    Example GCC assembler for a memory load group of length 2:
    GCC 4.9 Gcc 5.0
    movdqa .LC0 (% rip),% xmm7
    movdqa .LC1 (% rip),% xmm6
    movdqa .LC2 (% rip),% xmm5
    movdqa .LC3 (% rip),% xmm4
    movdqu a (% rax,% rax), % xmm1
    movdqu a + 16 (% rax,% rax),% xmm0
    movdqa% xmm1,% xmm3
    pshufb% xmm7,% xmm3
    movdqa% xmm0,% xmm2
    pshufb% xmm5,% xmm1
    pshufb% xmm6,% xmm2
    pshufb % xmm0
    por% xmm2,% xmm3
    por% xmm0,% xmm2
    movdqa .LC0 (% rip),% xmm3
    movdqu a (% rax,% rax),% xmm0
    movdqu a + 16 (% rax,% rax),% xmm1
    movdqa% xmm3,% xmm4
    pand% xmm0,% xmm3
    psrlw $ 8 ,% xmm0
    pand% xmm1,% xmm4
    psrlw $ 8,% xmm1
    packuswb% xmm4,% xmm3
    packuswb% xmm1,% xmm0
    Here, as in the example for Haswell below , it is worth noting that most of the ".LC" constants will be invariants in the loop, but only if there are free registers. Otherwise, they will have to be installed directly in phufb: “pshufb .LC0,% xmm3”. Such pshufb will be larger by the size of the address and potentially take longer to execute.

    Haswell : Intel Core (TM) i7-4770K CPU @ 3.50GHz

    Increase up to 3 times!

    image

    In this case, the results for memory groups of length 3 are much better, since on Haswell the instruction “pshufb” is executed in 1 clock cycle. Moreover, the largest increase here is for embedded vectorization of memory access groups of length 3.

    Example GCC assembler for a memory load group of length 2:
    GCC 4.9 Gcc 5.0
    vmovdqa .LC0 (% rip),% ymm7
    vmovdqa .LC1 (% rip),% ymm6
    vmovdqa .LC2 (% rip),% ymm5
    vmovdqa .LC3 (% rip),% ymm4
    vmovdqu a (% rax,% rax), % ymm0
    vmovdqu a + 32 (% rax,% rax),% ymm2
    vpshufb% ymm7,% ymm0,% ymm1
    vpshufb% ymm5,% ymm0,% ymm0
    vpshufb% ymm6,% ymm2,% ymm3
    vpshufb% ymm4 % ymm2
    vpor% ymm3,% ymm1,% ymm1
    vpor% ymm2,% ymm0,% ymm0
    vpermq $ 216,% ymm1,% ymm1
    vpermq $ 216,% ymm0,% ymm0
    vmovdqa .LC0 (% rip),% ymm3
    vmovdqu a (% rax,% rax),% ymm0
    vmovdqu a + 32 (% rax,% rax),% ymm2
    vpand% ymm0,% ymm3,% ymm1
    vpsrlw $ 8,% ymm0 ,% ymm0
    vpand% ymm2,% ymm3,% ymm4
    vpsrlw $ 8,% ymm2,% ymm2
    vpackuswb% ymm4,% ymm1,% ymm1
    vpermq $ 216,% ymm1,% ymm1
    vpackuswb% ymm2,% ymm0,% ymm0
    vpermq ymm0,% ymm0
    From the foregoing, the conclusion follows: using GCC 5.0, you can significantly accelerate the performance of applications such as those described above. You can start trying now! Most edits are planned to be ported to Android NDK.

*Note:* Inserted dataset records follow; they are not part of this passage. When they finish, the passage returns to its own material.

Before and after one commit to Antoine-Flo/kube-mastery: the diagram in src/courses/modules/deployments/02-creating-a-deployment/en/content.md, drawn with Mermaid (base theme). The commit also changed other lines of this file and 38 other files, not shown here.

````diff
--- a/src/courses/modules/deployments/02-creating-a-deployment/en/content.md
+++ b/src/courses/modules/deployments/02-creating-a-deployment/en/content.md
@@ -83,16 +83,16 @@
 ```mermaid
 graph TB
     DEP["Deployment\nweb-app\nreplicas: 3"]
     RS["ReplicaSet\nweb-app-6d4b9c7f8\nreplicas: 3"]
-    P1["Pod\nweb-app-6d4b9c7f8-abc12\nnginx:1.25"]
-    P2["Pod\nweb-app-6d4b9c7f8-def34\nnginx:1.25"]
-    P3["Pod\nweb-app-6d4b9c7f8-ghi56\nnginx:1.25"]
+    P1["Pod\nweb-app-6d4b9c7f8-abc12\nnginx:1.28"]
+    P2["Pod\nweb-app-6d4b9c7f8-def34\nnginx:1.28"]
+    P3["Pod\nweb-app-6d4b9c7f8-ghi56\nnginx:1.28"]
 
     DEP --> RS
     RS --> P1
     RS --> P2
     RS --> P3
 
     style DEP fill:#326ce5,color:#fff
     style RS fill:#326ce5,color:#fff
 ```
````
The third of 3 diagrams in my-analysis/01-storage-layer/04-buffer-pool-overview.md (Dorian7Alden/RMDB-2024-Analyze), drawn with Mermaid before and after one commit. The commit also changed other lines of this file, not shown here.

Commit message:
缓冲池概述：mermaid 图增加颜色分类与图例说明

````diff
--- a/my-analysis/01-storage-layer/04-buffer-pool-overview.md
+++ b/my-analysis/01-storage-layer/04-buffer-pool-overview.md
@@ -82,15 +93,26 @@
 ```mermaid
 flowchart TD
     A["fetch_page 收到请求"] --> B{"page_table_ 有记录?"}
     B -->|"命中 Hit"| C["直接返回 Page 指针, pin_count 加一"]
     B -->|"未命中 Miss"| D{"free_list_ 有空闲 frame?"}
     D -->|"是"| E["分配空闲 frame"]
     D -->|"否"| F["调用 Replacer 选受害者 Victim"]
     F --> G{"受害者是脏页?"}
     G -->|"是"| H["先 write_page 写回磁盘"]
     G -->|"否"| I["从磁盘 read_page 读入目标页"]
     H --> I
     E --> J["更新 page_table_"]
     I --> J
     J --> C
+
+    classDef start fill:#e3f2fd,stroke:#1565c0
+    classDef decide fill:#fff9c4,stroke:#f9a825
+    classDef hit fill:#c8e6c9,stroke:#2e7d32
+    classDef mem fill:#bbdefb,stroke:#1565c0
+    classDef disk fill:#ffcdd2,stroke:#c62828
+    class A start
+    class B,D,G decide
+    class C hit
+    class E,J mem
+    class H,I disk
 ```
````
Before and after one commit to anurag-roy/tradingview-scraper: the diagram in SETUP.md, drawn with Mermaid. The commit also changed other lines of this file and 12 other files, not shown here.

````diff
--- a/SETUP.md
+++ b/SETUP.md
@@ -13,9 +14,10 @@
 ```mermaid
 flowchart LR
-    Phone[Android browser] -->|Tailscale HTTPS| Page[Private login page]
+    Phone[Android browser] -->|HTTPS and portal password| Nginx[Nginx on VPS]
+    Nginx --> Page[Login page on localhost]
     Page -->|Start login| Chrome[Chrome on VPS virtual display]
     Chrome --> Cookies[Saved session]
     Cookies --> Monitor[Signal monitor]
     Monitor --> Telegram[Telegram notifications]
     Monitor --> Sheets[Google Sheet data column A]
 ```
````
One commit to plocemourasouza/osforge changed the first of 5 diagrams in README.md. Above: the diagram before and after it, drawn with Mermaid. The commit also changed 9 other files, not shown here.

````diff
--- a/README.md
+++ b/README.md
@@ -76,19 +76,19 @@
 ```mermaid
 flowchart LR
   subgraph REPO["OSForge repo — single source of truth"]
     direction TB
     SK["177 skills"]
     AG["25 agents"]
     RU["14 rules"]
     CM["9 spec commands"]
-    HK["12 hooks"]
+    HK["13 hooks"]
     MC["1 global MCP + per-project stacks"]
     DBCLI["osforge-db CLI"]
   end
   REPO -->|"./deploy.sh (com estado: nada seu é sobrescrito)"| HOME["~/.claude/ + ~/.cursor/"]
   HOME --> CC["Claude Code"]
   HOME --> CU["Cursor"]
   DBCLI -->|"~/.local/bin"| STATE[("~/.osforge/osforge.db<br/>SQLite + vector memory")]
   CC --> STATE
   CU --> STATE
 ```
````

    Compilers used in measurements:

    You can download the example on which measurements were taken from the original text of the article in English .